== Provided records

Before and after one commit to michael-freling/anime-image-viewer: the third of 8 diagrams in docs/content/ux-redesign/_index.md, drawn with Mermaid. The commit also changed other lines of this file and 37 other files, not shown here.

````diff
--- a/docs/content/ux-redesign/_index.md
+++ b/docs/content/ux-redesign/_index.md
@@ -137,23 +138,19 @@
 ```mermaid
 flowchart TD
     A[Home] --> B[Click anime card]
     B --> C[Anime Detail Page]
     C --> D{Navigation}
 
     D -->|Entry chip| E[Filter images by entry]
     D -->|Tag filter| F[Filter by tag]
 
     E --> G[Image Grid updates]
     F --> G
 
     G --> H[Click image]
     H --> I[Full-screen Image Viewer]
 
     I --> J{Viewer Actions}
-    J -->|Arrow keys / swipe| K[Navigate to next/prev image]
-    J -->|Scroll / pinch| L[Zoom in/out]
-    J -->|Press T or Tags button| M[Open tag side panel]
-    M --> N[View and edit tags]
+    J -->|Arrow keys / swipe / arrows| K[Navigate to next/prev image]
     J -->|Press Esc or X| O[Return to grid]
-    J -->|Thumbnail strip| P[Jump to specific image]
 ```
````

====

**Work request:**
Reproduce the entries above in full, precisely as written.

**Response area:**
Before and after one commit to michael-freling/anime-image-viewer: the third of 8 diagrams in docs/content/ux-redesign/_index.md, drawn with Mermaid. The commit also changed other lines of this file and 37 other files, not shown here.

````diff
--- a/docs/content/ux-redesign/_index.md
+++ b/docs/content/ux-redesign/_index.md
@@ -137,23 +138,19 @@
 ```mermaid
 flowchart TD
     A[Home] --> B[Click anime card]
     B --> C[Anime Detail Page]
     C --> D{Navigation}
 
     D -->|Entry chip| E[Filter images by entry]
     D -->|Tag filter| F[Filter by tag]
 
     E --> G[Image Grid updates]
     F --> G
 
     G --> H[Click image]
     H --> I[Full-screen Image Viewer]
 
     I --> J{Viewer Actions}
-    J -->|Arrow keys / swipe| K[Navigate to next/prev image]
-    J -->|Scroll / pinch| L[Zoom in/out]
-    J -->|Press T or Tags button| M[Open tag side panel]
-    M --> N[View and edit tags]
+    J -->|Arrow keys / swipe / arrows| K[Navigate to next/prev image]
     J -->|Press Esc or X| O[Return to grid]
-    J -->|Thumbnail strip| P[Jump to specific image]
 ```
````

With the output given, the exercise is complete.